- Records excerpted from a collection
☆ ☆ ☆ ☆ ☆ ☆ ☆

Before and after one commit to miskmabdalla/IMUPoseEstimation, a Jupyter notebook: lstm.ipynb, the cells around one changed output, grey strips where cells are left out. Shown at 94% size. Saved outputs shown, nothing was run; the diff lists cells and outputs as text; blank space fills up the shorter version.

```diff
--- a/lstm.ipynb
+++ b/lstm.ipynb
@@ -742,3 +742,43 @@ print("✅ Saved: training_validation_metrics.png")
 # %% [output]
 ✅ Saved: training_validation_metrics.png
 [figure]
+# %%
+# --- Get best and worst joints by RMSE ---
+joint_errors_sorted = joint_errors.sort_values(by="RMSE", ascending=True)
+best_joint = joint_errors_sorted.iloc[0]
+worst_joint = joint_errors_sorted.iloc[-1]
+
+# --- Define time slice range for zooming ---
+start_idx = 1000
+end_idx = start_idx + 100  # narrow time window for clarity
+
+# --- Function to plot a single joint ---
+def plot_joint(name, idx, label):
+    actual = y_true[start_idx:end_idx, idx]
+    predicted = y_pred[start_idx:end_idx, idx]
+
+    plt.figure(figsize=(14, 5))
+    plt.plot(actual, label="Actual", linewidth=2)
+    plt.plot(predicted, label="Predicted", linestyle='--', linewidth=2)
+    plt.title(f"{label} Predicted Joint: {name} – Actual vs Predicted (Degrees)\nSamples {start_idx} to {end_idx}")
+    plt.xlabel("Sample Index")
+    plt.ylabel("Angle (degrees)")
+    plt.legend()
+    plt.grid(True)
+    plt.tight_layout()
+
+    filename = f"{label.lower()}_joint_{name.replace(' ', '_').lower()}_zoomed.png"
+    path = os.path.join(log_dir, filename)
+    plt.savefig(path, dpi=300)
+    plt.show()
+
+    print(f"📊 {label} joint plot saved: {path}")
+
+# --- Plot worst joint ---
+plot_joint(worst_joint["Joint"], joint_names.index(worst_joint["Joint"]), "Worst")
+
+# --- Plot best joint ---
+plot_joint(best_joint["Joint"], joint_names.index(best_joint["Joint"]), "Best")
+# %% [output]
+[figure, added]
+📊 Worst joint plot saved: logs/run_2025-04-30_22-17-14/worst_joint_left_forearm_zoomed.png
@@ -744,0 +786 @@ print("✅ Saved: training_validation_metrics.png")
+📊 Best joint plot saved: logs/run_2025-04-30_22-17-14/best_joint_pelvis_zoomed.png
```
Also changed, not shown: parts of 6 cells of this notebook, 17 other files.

☆ ☆ ☆ ☆ ☆ ☆ ☆

The entries above must be returned in full, exactly as shown.

- Your solution
Before and after one commit to miskmabdalla/IMUPoseEstimation, a Jupyter notebook: lstm.ipynb, the cells around one changed output, grey strips where cells are left out. Shown at 94% size. Saved outputs shown, nothing was run; the diff lists cells and outputs as text; blank space fills up the shorter version.

```diff
--- a/lstm.ipynb
+++ b/lstm.ipynb
@@ -742,3 +742,43 @@ print("✅ Saved: training_validation_metrics.png")
 # %% [output]
 ✅ Saved: training_validation_metrics.png
 [figure]
+# %%
+# --- Get best and worst joints by RMSE ---
+joint_errors_sorted = joint_errors.sort_values(by="RMSE", ascending=True)
+best_joint = joint_errors_sorted.iloc[0]
+worst_joint = joint_errors_sorted.iloc[-1]
+
+# --- Define time slice range for zooming ---
+start_idx = 1000
+end_idx = start_idx + 100  # narrow time window for clarity
+
+# --- Function to plot a single joint ---
+def plot_joint(name, idx, label):
+    actual = y_true[start_idx:end_idx, idx]
+    predicted = y_pred[start_idx:end_idx, idx]
+
+    plt.figure(figsize=(14, 5))
+    plt.plot(actual, label="Actual", linewidth=2)
+    plt.plot(predicted, label="Predicted", linestyle='--', linewidth=2)
+    plt.title(f"{label} Predicted Joint: {name} – Actual vs Predicted (Degrees)\nSamples {start_idx} to {end_idx}")
+    plt.xlabel("Sample Index")
+    plt.ylabel("Angle (degrees)")
+    plt.legend()
+    plt.grid(True)
+    plt.tight_layout()
+
+    filename = f"{label.lower()}_joint_{name.replace(' ', '_').lower()}_zoomed.png"
+    path = os.path.join(log_dir, filename)
+    plt.savefig(path, dpi=300)
+    plt.show()
+
+    print(f"📊 {label} joint plot saved: {path}")
+
+# --- Plot worst joint ---
+plot_joint(worst_joint["Joint"], joint_names.index(worst_joint["Joint"]), "Worst")
+
+# --- Plot best joint ---
+plot_joint(best_joint["Joint"], joint_names.index(best_joint["Joint"]), "Best")
+# %% [output]
+[figure, added]
+📊 Worst joint plot saved: logs/run_2025-04-30_22-17-14/worst_joint_left_forearm_zoomed.png
@@ -744,0 +786 @@ print("✅ Saved: training_validation_metrics.png")
+📊 Best joint plot saved: logs/run_2025-04-30_22-17-14/best_joint_pelvis_zoomed.png
```
Also changed, not shown: parts of 6 cells of this notebook, 17 other files.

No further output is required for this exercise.